JEDDAH, Saudi Arabia (Reuters) – The rulers of six Gulf Arab oil producers will decide in December whether they can meet a 2010 deadline for monetary union, the Saudi central bank governor said yesterday after meeting regional policymakers.
Investors were watching the meeting in the Saudi Red Sea port city of Jeddah for any signs of a rift on currency policy, which could renew market bets on the demise of a regional exchange-rate regime pegged to the tumbling U.S. dollar.
“There was agreement that there is no need to change the current foreign exchange policy with consensus from all member states,” Hamad Saud al-Sayyari, governor of the Saudi Arabian Monetary Agency told reporters after the talks.
Gulf currencies strengthened again on Friday, with the Qatari riyal gaining to its strongest since 2003, as investors bet delays to monetary union plan would prompt central banks to let exchange rates appreciate.
“We did not discuss setting a new date,” Sayyari said.
Finance ministers and central bankers would pass on their assessment of the currency union plan to Gulf Arab rulers, who would decide the issue when they meet in Qatar in December.
All six states agree the 2010 deadline will be difficult, if not impossible, to meet. United Arab Emirates Central Bank Governor Sultan Nasser al-Suweidi told a magazine this month that the timetable could slip beyond 2015.

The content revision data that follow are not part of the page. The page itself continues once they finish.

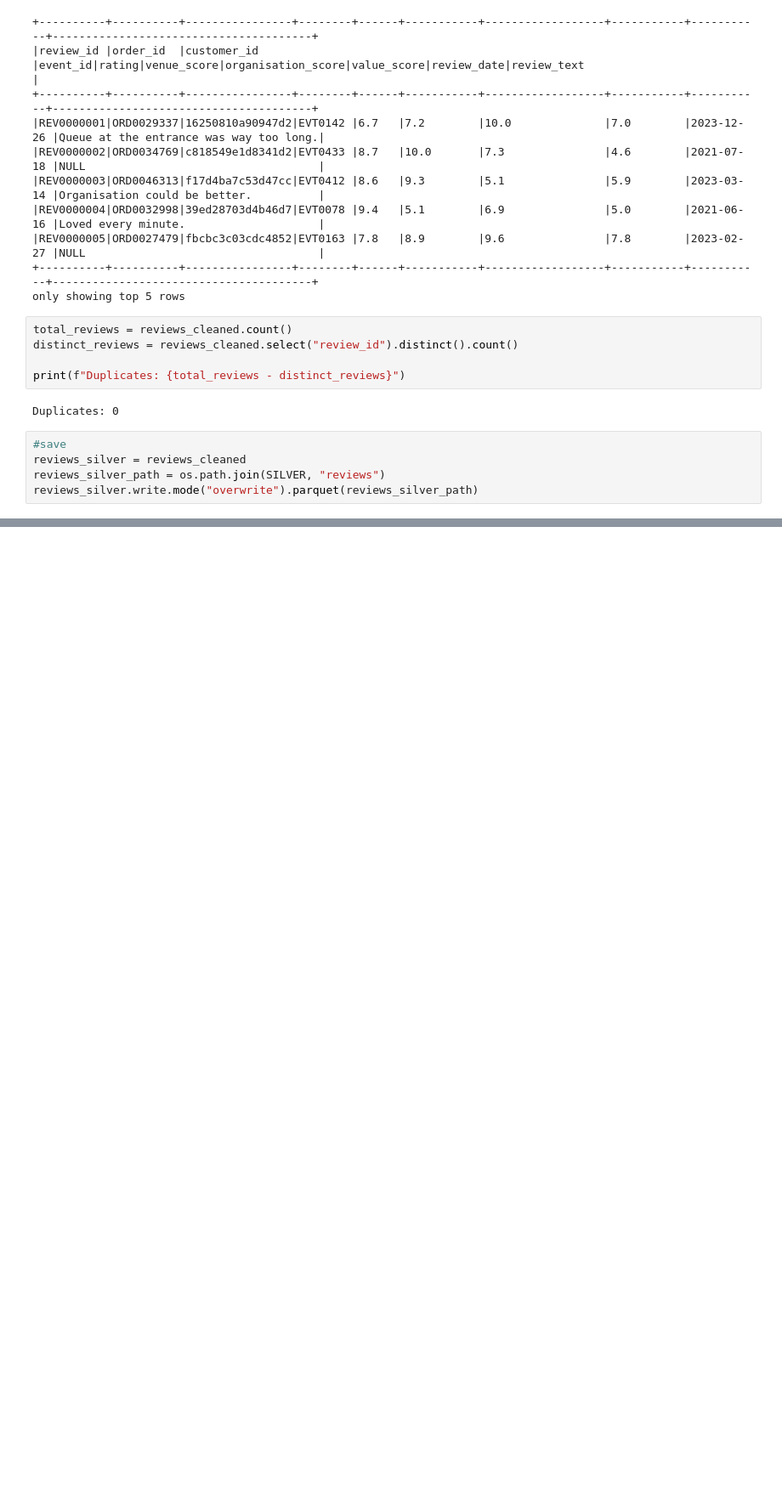
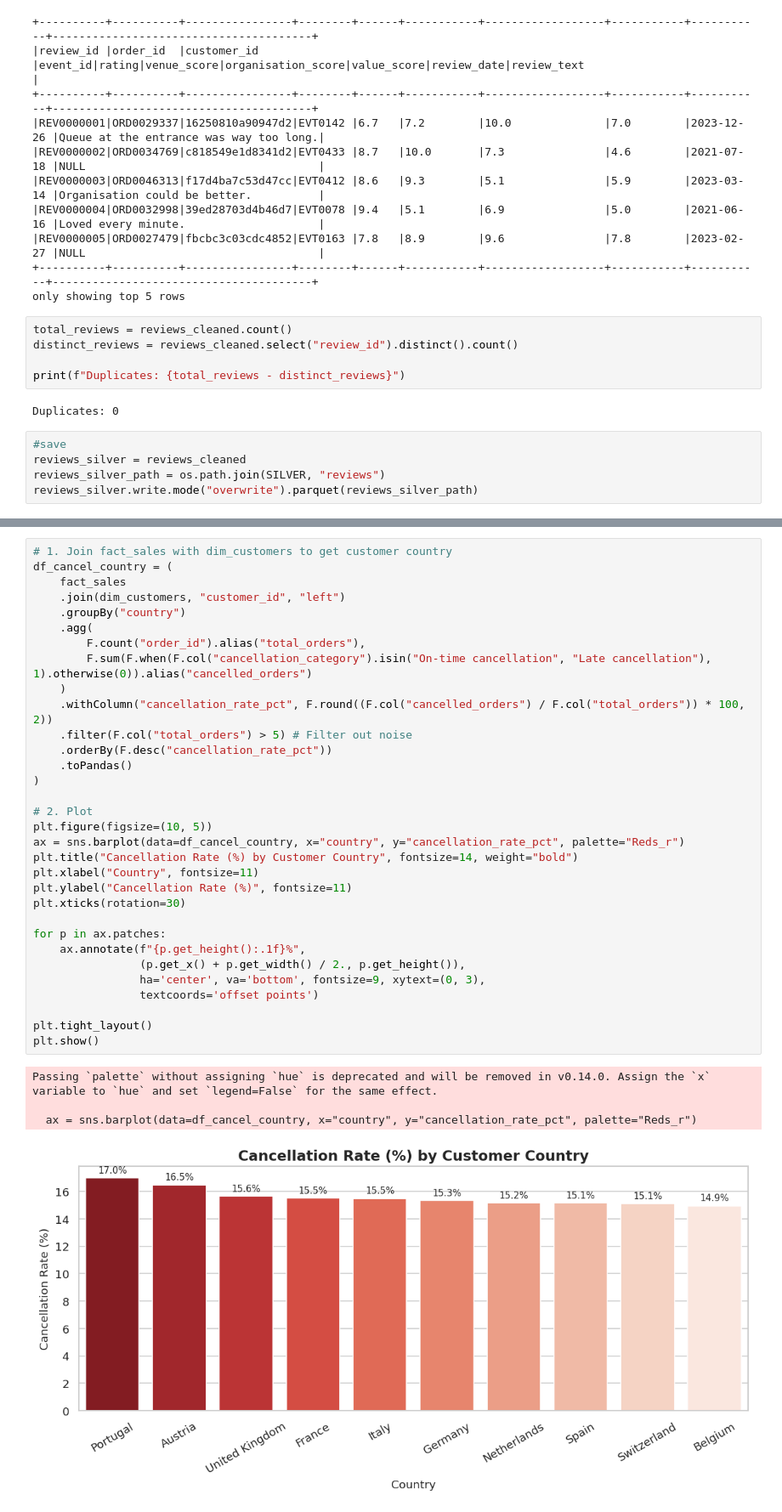
Before and after one commit to AureliaVDB/TickIt_Data_Pipeline, a Jupyter notebook: TickIt_Pipeline.ipynb, the cells around one changed output, grey strips where cells are left out. Shown at 85% size. Saved outputs shown, nothing was run; the diff lists cells and outputs as text; blank space fills up the shorter version.

```diff
--- a/TickIt_Pipeline.ipynb
+++ b/TickIt_Pipeline.ipynb
@@ -726,0 +1081,37 @@ reviews_silver.write.mode("overwrite").parquet(reviews_silver_path)
+# %%
+# 1. Join fact_sales with dim_customers to get customer country
+df_cancel_country = (
+    fact_sales
+    .join(dim_customers, "customer_id", "left")
+    .groupBy("country")
+    .agg(
+        F.count("order_id").alias("total_orders"),
+        F.sum(F.when(F.col("cancellation_category").isin("On-time cancellation", "Late cancellation"), 1).otherwise(0)).alias("cancelled_orders")
+    )
+    .withColumn("cancellation_rate_pct", F.round((F.col("cancelled_orders") / F.col("total_orders")) * 100, 2))
+    .filter(F.col("total_orders") > 5) # Filter out noise
+    .orderBy(F.desc("cancellation_rate_pct"))
+    .toPandas()
+)
+
+# 2. Plot
+plt.figure(figsize=(10, 5))
+ax = sns.barplot(data=df_cancel_country, x="country", y="cancellation_rate_pct", palette="Reds_r")
+plt.title("Cancellation Rate (%) by Customer Country", fontsize=14, weight="bold")
+plt.xlabel("Country", fontsize=11)
+plt.ylabel("Cancellation Rate (%)", fontsize=11)
+plt.xticks(rotation=30)
+
+for p in ax.patches:
+    ax.annotate(f"{p.get_height():.1f}%",
+                (p.get_x() + p.get_width() / 2., p.get_height()),
+                ha='center', va='bottom', fontsize=9, xytext=(0, 3),
+                textcoords='offset points')
+
+plt.tight_layout()
+plt.show()
+# %% [output]
+Passing `palette` without assigning `hue` is deprecated and will be removed in v0.14.0. Assign the `x` variable to `hue` and set `legend=False` for the same effect.
+
+  ax = sns.barplot(data=df_cancel_country, x="country", y="cancellation_rate_pct", palette="Reds_r")
+[figure, added]
```
Also changed, not shown: parts of 19 cells of this notebook.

The International Monetary Fund said Gulf monetary policy needed to be consistent with dollar pegs, after the six states broke ranks on their response to a U.S. interest rate cut last month, raising speculation about currency revaluations.
“I think the relationship with the dollar is one alternative,” IMF Managing Director Rodrigo Rato told reporters after meeting Gulf Arab officials in Jeddah.
“That alternative requires following monetary policy that is coherent with that alternative,” he said.
When the U.S. Federal Reserve cut rates on Sept. 18, Saudi Arabia, Oman and Bahrain declined to follow, choosing to ride out pressure on their currencies to appreciate, rather than stoke inflation at home.
Qatar and the United Arab Emirates cut some key rates along with Kuwait, the only Gulf Arab state that does not peg its currency to the U.S. dollar.
Investors drove the Saudi riyal to a 21-year high after the Fed cut, taking divergence on monetary policy as another sign that the deadline for creating a single currency was out of reach.
The monetary union deadline began slipping when Oman opted last year not to join by 2010, saying it did not want to meet the spending curbs agreed with its neighbours.
Kuwait blamed the delay for a decision to drop its peg to the dollar in May. Kuwait’s central bank started tracking the dinar’s rate against a currency basket, saying dollar weakness was fuelling inflation by making some imports more expensive.
Kuwait’s neighbours have repeatedly ruled out following suit.
But with the dollar at record lows, regional inflation at decade highs and central banks facing the prospect of tracking more U.S. interest rate cuts, Gulf states may be considering a revaluing currencies together, Standard Chartered Bank said last week.